Other companies that expected to be devastated fared better than expected. Waterfront Playhouse in Key West, where 25 percent of homes were destroyed, had minor flooding, with a downed lamp post and much of its landscaping blown into the Gulf of Mexico, wrote artistic director Danny Weathers. The company hopes to be ready to open its 78th season for the October Fantasy Fest event.
But another financial challenges for theatres may play out over the long term, wrote Waterfront’s president, Jeff Johnson. “People may be less likely to contribute to us because they may be focused on other things. We also depend on 50 percent of our tickets being booked by tourists, and we suspect that there will be fewer this season. All in all, I think we will be a couple hundred thousand dollars less than last year.”
Especially fortunate was Asolo Repertory Theatre, the nationally-known LORT company in Sarasota. Its main season does not begin until November, so the main fallout from no power was a loss of rehearsal for its conservatory’s school-tour production of Julius Caesar. Even that downtime was minimized when a local hotel and the Westcoast Black Theatre offered rehearsal space after the storm.
One comfort was “the reaching out from the national community,” said Asolo’s general manager, Linda M. DiGabriele. “I heard from colleagues across America. Even my friends from Houston sent their best wishes. We felt this fabulous energy, support and care. That meant a lot.”
Ten days ago in St. Petersburg, American Stage was simultaneously preparing to open Marco Ramirez’s The Royale on Sept. 20 and preparing to greet Irma with precautions like filling trash cans with fresh water for washing. After the storm passed, staffers found the sturdy structures at its home at St. Petersburg College resisted most damage, but Irma’s power outages stole three full days of crucial tech rehearsal.
“We did end up sheltering most of our apprentices that Saturday and Sunday” of the storm, Sorensen said. “But that ended up being a very communal thing.”
Many theatre artists have sought out encouraging signs.

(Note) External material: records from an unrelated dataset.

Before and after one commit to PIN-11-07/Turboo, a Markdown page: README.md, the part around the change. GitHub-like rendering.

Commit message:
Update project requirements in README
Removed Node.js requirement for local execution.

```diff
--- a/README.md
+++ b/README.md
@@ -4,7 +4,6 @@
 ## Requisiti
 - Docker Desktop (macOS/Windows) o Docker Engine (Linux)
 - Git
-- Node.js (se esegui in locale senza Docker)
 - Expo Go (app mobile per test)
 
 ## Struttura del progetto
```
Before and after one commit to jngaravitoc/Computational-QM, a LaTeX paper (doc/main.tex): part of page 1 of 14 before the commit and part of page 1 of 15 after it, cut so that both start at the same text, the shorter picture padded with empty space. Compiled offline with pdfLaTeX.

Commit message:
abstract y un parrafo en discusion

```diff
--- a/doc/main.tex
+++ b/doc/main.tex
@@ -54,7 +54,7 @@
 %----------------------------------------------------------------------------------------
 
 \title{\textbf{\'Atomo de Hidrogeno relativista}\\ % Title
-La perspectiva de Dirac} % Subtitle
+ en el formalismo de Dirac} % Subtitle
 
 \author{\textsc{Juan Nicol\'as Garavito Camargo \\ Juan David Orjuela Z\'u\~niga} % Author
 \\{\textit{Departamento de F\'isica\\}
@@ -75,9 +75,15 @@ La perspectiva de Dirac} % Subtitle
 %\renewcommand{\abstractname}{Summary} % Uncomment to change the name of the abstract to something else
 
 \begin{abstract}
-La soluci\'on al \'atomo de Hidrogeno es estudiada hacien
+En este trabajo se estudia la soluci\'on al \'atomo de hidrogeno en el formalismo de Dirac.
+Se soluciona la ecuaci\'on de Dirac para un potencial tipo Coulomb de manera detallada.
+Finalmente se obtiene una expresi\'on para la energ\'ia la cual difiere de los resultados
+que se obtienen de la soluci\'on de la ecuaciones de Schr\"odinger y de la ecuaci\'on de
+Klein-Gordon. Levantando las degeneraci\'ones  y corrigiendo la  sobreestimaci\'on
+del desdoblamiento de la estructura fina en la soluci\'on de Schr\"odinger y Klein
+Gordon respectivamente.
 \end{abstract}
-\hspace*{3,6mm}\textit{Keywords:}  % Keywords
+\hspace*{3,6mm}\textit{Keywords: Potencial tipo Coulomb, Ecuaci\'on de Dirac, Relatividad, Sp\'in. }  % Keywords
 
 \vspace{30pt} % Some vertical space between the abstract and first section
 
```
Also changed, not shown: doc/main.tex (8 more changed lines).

The dinner theatre’s Prather said patron traffic has already picked up, if not quite to pre-Irma levels. “People are happy to get out and have dinner,” he said. “It’s a way for people to escape their troubles.”
So, despite shorted-out sound systems, ruined lighting elements, and the inability to power a box office, most staffers interviewed maintained that classic “show must go on” attitude. As freeFall’s McGee said, “I’m an optimist that we’ll survive this.”
Support American Theatre: a just and thriving theatre ecology begins with information for all. Please join us in this mission by making a donation to our publisher, Theatre Communications Group. When you support American Theatre magazine and TCG, you support a long legacy of quality nonprofit arts journalism. Click here to make your fully tax-deductible donation today!